The Giants have the advantage in terms of batting, ranking No. 12 overall in runs scored, No. 5 overall in batting average and No. 8 overall in on-base percentage.  However, the Giants will be without star hitter Melky Cabrera who is suspended through the divisional round of the playoffs and withdrew himself from the remainder of the playoffs.

In most cases I would prefer to pick the team with the better overall pitching staff to win this matchup, which would be the Reds.  However, teams typically pitch their top three pitchers in the playoffs and the Giants arguably have a better top-three than the Reds do with Matt Cain, Barry Zito and Tim Lincecum (in no particular order). 

Couple that pitching lineup with a better offense and you can conclude that the Giants should move on to the NLCS.

In the other matchup we have either the Braves or the Cardinals facing the Nationals.  We will know later today who exactly will be facing the Nats, but for now let's examine all the matchups, starting with the Nationals and the Braves.

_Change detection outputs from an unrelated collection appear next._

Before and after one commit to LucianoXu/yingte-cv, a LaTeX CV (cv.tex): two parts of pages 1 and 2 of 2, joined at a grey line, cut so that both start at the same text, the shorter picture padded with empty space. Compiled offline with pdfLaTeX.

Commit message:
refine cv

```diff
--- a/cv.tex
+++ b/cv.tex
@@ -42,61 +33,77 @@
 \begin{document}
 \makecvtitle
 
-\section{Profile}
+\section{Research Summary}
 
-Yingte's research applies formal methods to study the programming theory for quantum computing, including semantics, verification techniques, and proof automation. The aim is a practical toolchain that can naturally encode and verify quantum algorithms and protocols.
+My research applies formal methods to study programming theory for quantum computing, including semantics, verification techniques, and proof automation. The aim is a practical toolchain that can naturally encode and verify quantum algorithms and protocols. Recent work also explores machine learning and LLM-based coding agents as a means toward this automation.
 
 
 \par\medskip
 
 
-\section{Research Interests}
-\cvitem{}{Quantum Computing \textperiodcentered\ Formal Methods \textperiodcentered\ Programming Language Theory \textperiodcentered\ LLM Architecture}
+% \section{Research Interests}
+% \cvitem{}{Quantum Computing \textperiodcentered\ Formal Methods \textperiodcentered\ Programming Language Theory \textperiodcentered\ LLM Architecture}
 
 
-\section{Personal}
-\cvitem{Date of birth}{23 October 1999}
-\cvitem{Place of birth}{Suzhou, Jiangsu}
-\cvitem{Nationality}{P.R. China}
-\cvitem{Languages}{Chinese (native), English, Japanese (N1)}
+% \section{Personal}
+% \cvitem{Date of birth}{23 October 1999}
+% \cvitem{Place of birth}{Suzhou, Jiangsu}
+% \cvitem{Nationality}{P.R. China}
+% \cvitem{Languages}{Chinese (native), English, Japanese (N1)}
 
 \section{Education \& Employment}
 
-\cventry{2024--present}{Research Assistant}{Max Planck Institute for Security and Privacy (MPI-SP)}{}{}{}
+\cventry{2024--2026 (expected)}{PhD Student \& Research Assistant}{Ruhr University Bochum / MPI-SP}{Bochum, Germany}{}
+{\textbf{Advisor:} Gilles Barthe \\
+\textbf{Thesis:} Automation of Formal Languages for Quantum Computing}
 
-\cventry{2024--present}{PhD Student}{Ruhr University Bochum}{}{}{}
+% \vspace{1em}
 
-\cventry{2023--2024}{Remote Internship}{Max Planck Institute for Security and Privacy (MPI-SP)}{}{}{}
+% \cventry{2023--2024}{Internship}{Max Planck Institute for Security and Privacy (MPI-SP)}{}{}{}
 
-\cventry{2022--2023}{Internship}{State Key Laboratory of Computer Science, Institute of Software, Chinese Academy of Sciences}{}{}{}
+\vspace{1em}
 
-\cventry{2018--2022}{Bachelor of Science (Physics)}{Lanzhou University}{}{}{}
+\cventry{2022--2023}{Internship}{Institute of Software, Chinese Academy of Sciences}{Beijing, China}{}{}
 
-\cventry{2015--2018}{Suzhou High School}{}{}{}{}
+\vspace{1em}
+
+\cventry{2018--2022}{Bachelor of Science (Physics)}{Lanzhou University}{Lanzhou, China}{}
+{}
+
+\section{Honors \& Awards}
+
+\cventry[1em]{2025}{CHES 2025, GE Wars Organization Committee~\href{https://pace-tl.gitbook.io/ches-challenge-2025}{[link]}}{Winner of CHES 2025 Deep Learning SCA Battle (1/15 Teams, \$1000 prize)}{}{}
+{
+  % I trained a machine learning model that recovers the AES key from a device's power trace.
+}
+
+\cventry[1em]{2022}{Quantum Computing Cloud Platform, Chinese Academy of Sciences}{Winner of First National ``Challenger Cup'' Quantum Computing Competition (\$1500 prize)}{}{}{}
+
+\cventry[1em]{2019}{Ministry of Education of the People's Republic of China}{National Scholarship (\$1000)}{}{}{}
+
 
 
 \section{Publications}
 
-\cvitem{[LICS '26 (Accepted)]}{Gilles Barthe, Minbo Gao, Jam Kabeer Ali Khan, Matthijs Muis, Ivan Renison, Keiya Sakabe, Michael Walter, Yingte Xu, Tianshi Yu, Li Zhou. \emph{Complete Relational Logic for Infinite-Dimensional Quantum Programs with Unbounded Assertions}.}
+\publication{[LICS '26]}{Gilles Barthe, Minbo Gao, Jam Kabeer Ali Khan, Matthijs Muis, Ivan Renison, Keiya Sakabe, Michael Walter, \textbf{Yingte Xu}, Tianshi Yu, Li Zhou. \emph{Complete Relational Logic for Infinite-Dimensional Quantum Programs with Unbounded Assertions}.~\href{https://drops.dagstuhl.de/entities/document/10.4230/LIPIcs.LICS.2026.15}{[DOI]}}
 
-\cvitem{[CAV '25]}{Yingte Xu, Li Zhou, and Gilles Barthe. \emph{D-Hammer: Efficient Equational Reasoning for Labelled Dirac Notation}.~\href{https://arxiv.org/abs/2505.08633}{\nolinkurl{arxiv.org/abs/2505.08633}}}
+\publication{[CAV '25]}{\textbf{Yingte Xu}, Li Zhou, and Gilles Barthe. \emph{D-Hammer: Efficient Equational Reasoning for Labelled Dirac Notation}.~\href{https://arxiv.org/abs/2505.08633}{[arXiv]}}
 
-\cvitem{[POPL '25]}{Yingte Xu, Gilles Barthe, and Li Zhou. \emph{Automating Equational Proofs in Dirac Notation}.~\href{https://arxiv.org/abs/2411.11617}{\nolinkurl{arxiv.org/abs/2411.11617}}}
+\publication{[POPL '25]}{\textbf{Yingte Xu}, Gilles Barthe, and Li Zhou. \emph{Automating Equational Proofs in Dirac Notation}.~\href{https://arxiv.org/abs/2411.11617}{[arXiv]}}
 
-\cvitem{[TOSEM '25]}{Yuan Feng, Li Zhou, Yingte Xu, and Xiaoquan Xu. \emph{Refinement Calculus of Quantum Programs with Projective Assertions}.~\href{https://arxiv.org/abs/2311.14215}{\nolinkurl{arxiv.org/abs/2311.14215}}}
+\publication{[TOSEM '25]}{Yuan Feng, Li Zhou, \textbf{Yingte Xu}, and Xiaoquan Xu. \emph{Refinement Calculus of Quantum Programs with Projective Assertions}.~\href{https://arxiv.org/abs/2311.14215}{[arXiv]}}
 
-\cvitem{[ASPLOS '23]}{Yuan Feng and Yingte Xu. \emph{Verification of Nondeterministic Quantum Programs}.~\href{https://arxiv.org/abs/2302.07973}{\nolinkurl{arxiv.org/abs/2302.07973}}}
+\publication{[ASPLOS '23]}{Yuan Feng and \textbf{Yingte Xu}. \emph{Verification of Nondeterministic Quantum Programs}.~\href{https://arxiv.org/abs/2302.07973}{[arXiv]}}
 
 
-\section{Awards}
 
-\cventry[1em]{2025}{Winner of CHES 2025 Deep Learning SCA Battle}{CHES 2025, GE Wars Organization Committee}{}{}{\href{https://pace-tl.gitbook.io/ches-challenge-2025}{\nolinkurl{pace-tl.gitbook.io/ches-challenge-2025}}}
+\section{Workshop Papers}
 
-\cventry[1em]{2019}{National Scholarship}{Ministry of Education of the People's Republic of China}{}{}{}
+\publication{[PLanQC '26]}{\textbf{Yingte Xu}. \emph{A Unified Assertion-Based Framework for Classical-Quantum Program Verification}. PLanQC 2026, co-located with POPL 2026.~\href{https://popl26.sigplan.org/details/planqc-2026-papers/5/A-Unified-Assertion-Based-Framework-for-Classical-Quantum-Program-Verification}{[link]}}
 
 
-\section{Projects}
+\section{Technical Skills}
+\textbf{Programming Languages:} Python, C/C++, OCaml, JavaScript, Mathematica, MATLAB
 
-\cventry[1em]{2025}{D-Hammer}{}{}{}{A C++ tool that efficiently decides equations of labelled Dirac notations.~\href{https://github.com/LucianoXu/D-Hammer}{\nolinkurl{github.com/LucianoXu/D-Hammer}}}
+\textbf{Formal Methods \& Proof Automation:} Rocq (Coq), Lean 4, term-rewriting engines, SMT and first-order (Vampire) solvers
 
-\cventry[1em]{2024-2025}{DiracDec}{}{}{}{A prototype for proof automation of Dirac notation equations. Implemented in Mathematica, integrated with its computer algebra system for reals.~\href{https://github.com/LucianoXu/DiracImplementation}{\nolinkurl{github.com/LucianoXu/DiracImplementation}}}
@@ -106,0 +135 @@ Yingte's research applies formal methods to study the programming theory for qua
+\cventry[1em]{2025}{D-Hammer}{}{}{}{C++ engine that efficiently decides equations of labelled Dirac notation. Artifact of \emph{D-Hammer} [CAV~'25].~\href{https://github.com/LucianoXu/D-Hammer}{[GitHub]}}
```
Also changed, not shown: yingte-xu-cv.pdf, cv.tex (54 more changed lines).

The Braves have reversed their collapse from September last year to go 20-8 in the month of September, and appear to be the hot team going into the playoffs this year.  They have also allowed only two runs or fewer in 11 of their last 18 games and rank No. 5 overall in ERA for the season. 

However, their offense has struggled this year and ranks in the bottom half of the league in runs scored, batting average and slugging percentage.

On the other side, the Nationals have had perhaps the best pitching staff in the league this year and rank in the top five in ERA, quality starts, WHIP and batting average allowed.  The Nats also boast an offense that ranks in the top half of the league in runs scored, batting average, on-base percentage and slugging percentage.

The downside for the Nationals is that they will not have ace Stephen Strasburg pitching at all this postseason.

Even without Strasburg pitching, I still see the Nationals beating the Braves if that is the matchup we get in the Divisional Round.  The Nats still have great pitching even without Strasburg.

If the Cardinals face the Nationals, I still do not see much changing in terms of who will be playing in the NLCS.

Statistically speaking, there is no reason the Cardinals shouldn't give the Nationals trouble in the divisional round of the playoffs.  They rank ahead of the Nats and in the top five in runs scored, batting average, on-base percentage and slugging percentage.  They also boast a pitching staff that includes Kyle Lohse, Adam Wainwright and Chris Carpenter, all of whom would be pitching in the playoffs against the Nats.

Although they have the batting stats and the starting pitching to get it done, I still don't see them repeating their success from last year.  Starting pitching can take you far, but without star hitters Albert Pujols and Lance Berkman I do not see them beating the Nationals.